Observing Memorial Day

Memorial Day posts are never super popular or fun… if they’re done right. A memorial, by definition, is “is an object which serves as a focus for memory of something, usually a person (who has died) or an event.” So when we observe Memorial Day, we remember and honor the soldiers who have given their lives for our sake, and for their families who have endured unimaginable loss.

We celebrate our Independence Day on July 4th. We celebrate our veterans on November 11th. But today is set aside as a serious day of remembering and observation.

In 2011, I wouldn’t say it’s in our national toolset to truly observe and memorialize loss and pain. We tend to WANT to forget these things. We want the better life. The life WITHOUT suffering and pain, regardless of how impractical.

And I get it. Many of us get the day off of work. It’s become a holiday of sorts. Anytime we get a day off of work it’s worth celebrating. But Memorial Day is best served by at least taking some time to recall and remember and to teach our children what their freedom and their lifestyles truly cost.

Men and women thrust into unimaginable terror. Bullets whizzing by. Watching friends, and sometimes children, torn to shreds. War is never anything but ugly. Sometimes necessary, sometimes not. But war is always horrific. The dehumanization of humanity is never anything if not grievous. God created man in His image, and he has defiled this image and so deconstructed the worth of his fellow man that he would aim to kill him for the sake of more land, more power, more control, or more resources.

We do not blame the men and women who fight in the trenches, because it is not their call where or when we do battle. They serve, and they obey orders. This is their role. We honor them for showing up, for agreeing to serve their country, and for not sowing the discord that would arise from a hundred thousand independently minded soldiers. They fulfilled their role well, and we honor them for their service.

May God have mercy on their families. May God give wisdom to our leaders, both public and hidden. And may God have mercy on our world.

Published by

Daniel Dessinger

Daniel is an avid people watcher and writer who shares regularly on his self-awareness site, Supposed.ly. Founder of CultureFeast.com in 2005. Co-Founder of Mommypotamus.com in 2009. He's on a mission to challenge the questions we ask and the assumptions we make.

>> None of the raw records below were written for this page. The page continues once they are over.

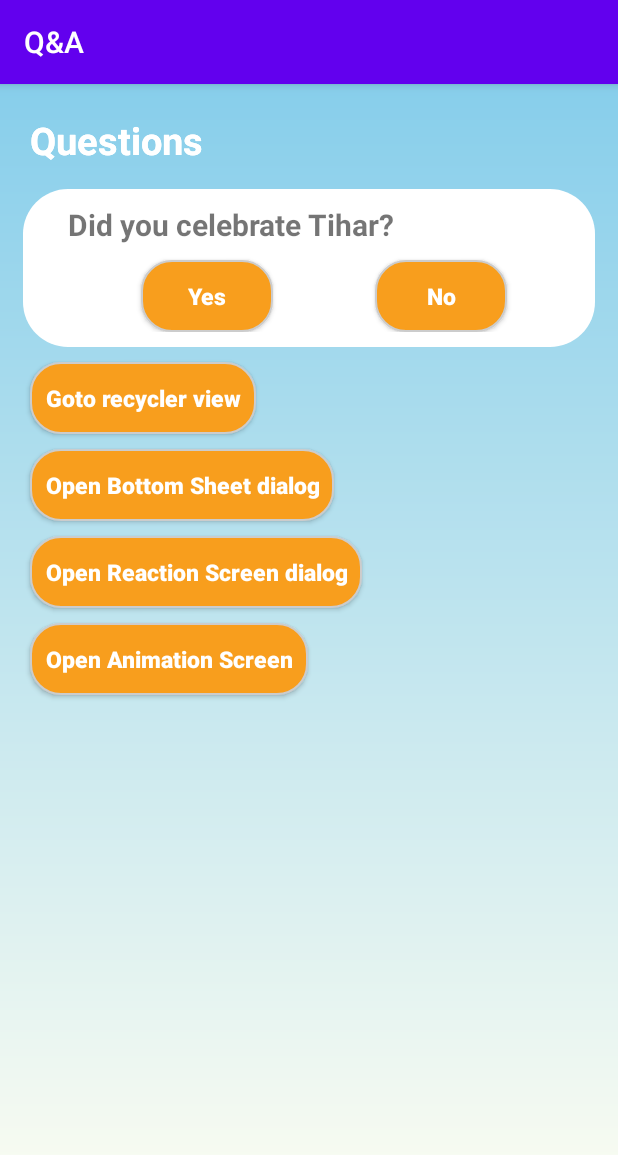
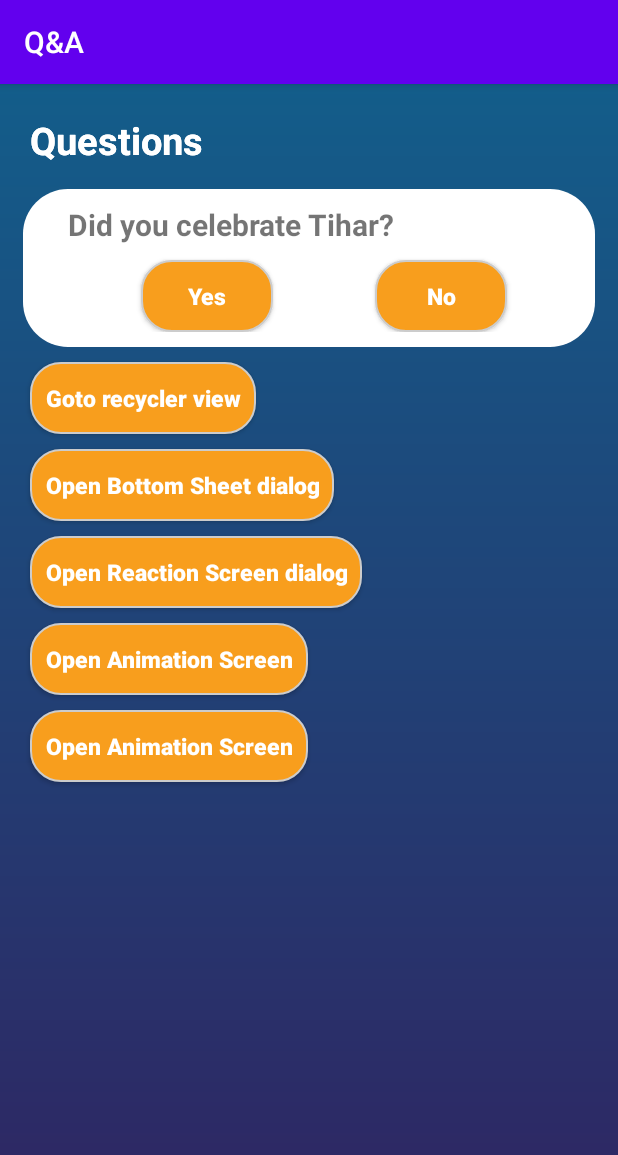
Before and after one commit to alisha-budhathoki/Q-A, an Android app: the screen it shows after launch (MainActivity), on a phone screen of 412 x 824 dp. Shown: the top 1155 px of the screen. Run offline under Robolectric (Android 15) with nearby library versions, the phone set to English and light mode, and no system bars; our stand-ins replace Firebase (no records; nobody signed in at launch, a user with empty details on screens opened directly).

Commit message:
added radio button list

```diff
--- a/app/src/main/AndroidManifest.xml
+++ b/app/src/main/AndroidManifest.xml
@@ -9,7 +9,8 @@
         android:roundIcon="@mipmap/ic_launcher_round"
         android:supportsRtl="true"
         android:theme="@style/AppTheme">
-        <activity android:name=".AnimationScreen"></activity>
+        <activity android:name=".RadioList"></activity>
+        <activity android:name=".AnimationScreen" />
         <activity android:name=".ItemActivity" />
         <activity android:name=".NotificationDetailActivity" />
         <activity android:name=".OnBoardActivity" />
--- a/app/src/main/java/com/alisha/qa/MainActivity.java
+++ b/app/src/main/java/com/alisha/qa/MainActivity.java
@@ -115,4 +115,9 @@ public class MainActivity extends AppCompatActivity {
         Intent gotoScreen = new Intent(MainActivity.this, AnimationScreen.class);
         startActivity(gotoScreen);
     }
+    public void openRadio(View view) {
+        System.out.println("ndsjksbsd");
+        Intent gotoScreen = new Intent(MainActivity.this, RadioList.class);
+        startActivity(gotoScreen);
+    }
 }
--- a/app/src/main/res/drawable/my_gradient_drawable.xml
+++ b/app/src/main/res/drawable/my_gradient_drawable.xml
@@ -3,6 +3,6 @@
     <gradient
         android:type="linear"
         android:angle="90"
-        android:startColor="#FFFEF2"
-        android:endColor="#87CEEB" />
+        android:startColor="#2f2562"
+        android:endColor="#135d8a" />
 </shape>
--- a/app/src/main/res/layout/activity_main.xml
+++ b/app/src/main/res/layout/activity_main.xml
@@ -163,5 +163,23 @@
         app:layout_constraintStart_toStartOf="parent"
         app:layout_constraintTop_toBottomOf="@+id/openReactionPage"
         />
+    <Button
+        android:id="@+id/radioButtonList"
+        android:layout_width="wrap_content"
+        android:layout_height="wrap_content"
+        android:text="Open Animation Screen"
+        android:textAllCaps="false"
+        android:background="@drawable/layer_list"
+        android:textColor="@color/white"
+        android:padding="10dp"
+        android:textStyle="bold"
+        android:onClick="openRadio"
+        android:textSize="15sp"
+        android:layout_marginTop="10dp"
+        android:layout_marginLeft="20dp"
+        app:layout_constraintRight_toRightOf="parent"
+        app:layout_constraintStart_toStartOf="parent"
+        app:layout_constraintTop_toBottomOf="@+id/animationPage"
+        />
 
 </androidx.constraintlayout.widget.ConstraintLayout>
```
Also changed, not shown: app/src/main/java/com/alisha/qa/RadioList.java (added, +14 -0 lines), app/src/main/res/layout/activity_radio_list.xml (added, +107 -0 lines), app/src/main/res/font/milkshake.ttf (added), app/src/main/res/font/quick_sand.ttf (added).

Leave a Reply

Your email address will not be published. Required fields are marked *